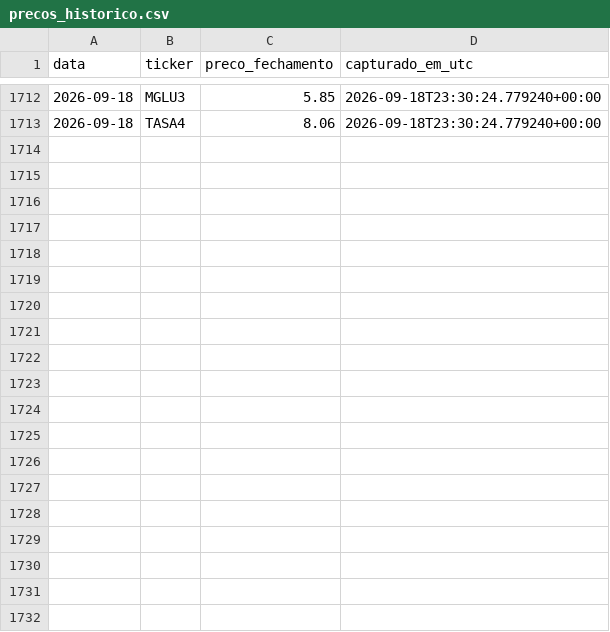
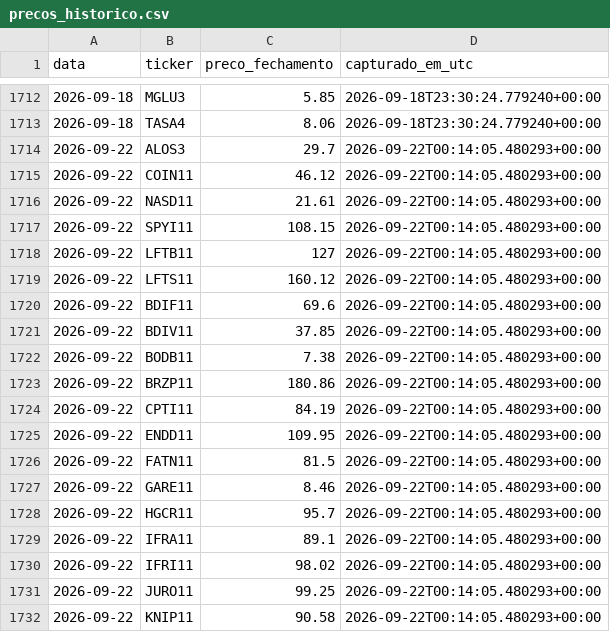
Before and after one commit to jacnetto14/financas, a CSV file: automation/data/precos_historico.csv, drawn as a sheet; only a part is shown, gaps mark what is left out; the diff covers the shown part only; the diff names each change by its address in the sheet, - before the commit and + after, or states it on an @@ line.

```diff
--- a/automation/data/precos_historico.csv
+++ b/automation/data/precos_historico.csv
+row 1714: 2026-09-22 | ALOS3 | 29.7 | 2026-09-22T00:14:05.480293+00:00
+row 1715: 2026-09-22 | COIN11 | 46.12 | 2026-09-22T00:14:05.480293+00:00
+row 1716: 2026-09-22 | NASD11 | 21.61 | 2026-09-22T00:14:05.480293+00:00
+row 1717: 2026-09-22 | SPYI11 | 108.15 | 2026-09-22T00:14:05.480293+00:00
+row 1718: 2026-09-22 | LFTB11 | 127 | 2026-09-22T00:14:05.480293+00:00
+row 1719: 2026-09-22 | LFTS11 | 160.12 | 2026-09-22T00:14:05.480293+00:00
+row 1720: 2026-09-22 | BDIF11 | 69.6 | 2026-09-22T00:14:05.480293+00:00
+row 1721: 2026-09-22 | BDIV11 | 37.85 | 2026-09-22T00:14:05.480293+00:00
+row 1722: 2026-09-22 | BODB11 | 7.38 | 2026-09-22T00:14:05.480293+00:00
+row 1723: 2026-09-22 | BRZP11 | 180.86 | 2026-09-22T00:14:05.480293+00:00
+row 1724: 2026-09-22 | CPTI11 | 84.19 | 2026-09-22T00:14:05.480293+00:00
+row 1725: 2026-09-22 | ENDD11 | 109.95 | 2026-09-22T00:14:05.480293+00:00
+row 1726: 2026-09-22 | FATN11 | 81.5 | 2026-09-22T00:14:05.480293+00:00
+row 1727: 2026-09-22 | GARE11 | 8.46 | 2026-09-22T00:14:05.480293+00:00
+row 1728: 2026-09-22 | HGCR11 | 95.7 | 2026-09-22T00:14:05.480293+00:00
+row 1729: 2026-09-22 | IFRA11 | 89.1 | 2026-09-22T00:14:05.480293+00:00
+row 1730: 2026-09-22 | IFRI11 | 98.02 | 2026-09-22T00:14:05.480293+00:00
+row 1731: 2026-09-22 | JURO11 | 99.25 | 2026-09-22T00:14:05.480293+00:00
+row 1732: 2026-09-22 | KNIP11 | 90.58 | 2026-09-22T00:14:05.480293+00:00
```
Also changed, not shown: 16 added rows elsewhere in this file.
· · · · · · ·
Print the material in full and exactly; the pictures must not be printed.

Before and after one commit to jacnetto14/financas, a CSV file: automation/data/precos_historico.csv, drawn as a sheet; only a part is shown, gaps mark what is left out; the diff covers the shown part only; the diff names each change by its address in the sheet, - before the commit and + after, or states it on an @@ line.

```diff
--- a/automation/data/precos_historico.csv
+++ b/automation/data/precos_historico.csv
+row 1714: 2026-09-22 | ALOS3 | 29.7 | 2026-09-22T00:14:05.480293+00:00
+row 1715: 2026-09-22 | COIN11 | 46.12 | 2026-09-22T00:14:05.480293+00:00
+row 1716: 2026-09-22 | NASD11 | 21.61 | 2026-09-22T00:14:05.480293+00:00
+row 1717: 2026-09-22 | SPYI11 | 108.15 | 2026-09-22T00:14:05.480293+00:00
+row 1718: 2026-09-22 | LFTB11 | 127 | 2026-09-22T00:14:05.480293+00:00
+row 1719: 2026-09-22 | LFTS11 | 160.12 | 2026-09-22T00:14:05.480293+00:00
+row 1720: 2026-09-22 | BDIF11 | 69.6 | 2026-09-22T00:14:05.480293+00:00
+row 1721: 2026-09-22 | BDIV11 | 37.85 | 2026-09-22T00:14:05.480293+00:00
+row 1722: 2026-09-22 | BODB11 | 7.38 | 2026-09-22T00:14:05.480293+00:00
+row 1723: 2026-09-22 | BRZP11 | 180.86 | 2026-09-22T00:14:05.480293+00:00
+row 1724: 2026-09-22 | CPTI11 | 84.19 | 2026-09-22T00:14:05.480293+00:00
+row 1725: 2026-09-22 | ENDD11 | 109.95 | 2026-09-22T00:14:05.480293+00:00
+row 1726: 2026-09-22 | FATN11 | 81.5 | 2026-09-22T00:14:05.480293+00:00
+row 1727: 2026-09-22 | GARE11 | 8.46 | 2026-09-22T00:14:05.480293+00:00
+row 1728: 2026-09-22 | HGCR11 | 95.7 | 2026-09-22T00:14:05.480293+00:00
+row 1729: 2026-09-22 | IFRA11 | 89.1 | 2026-09-22T00:14:05.480293+00:00
+row 1730: 2026-09-22 | IFRI11 | 98.02 | 2026-09-22T00:14:05.480293+00:00
+row 1731: 2026-09-22 | JURO11 | 99.25 | 2026-09-22T00:14:05.480293+00:00
+row 1732: 2026-09-22 | KNIP11 | 90.58 | 2026-09-22T00:14:05.480293+00:00
```
Also changed, not shown: 16 added rows elsewhere in this file.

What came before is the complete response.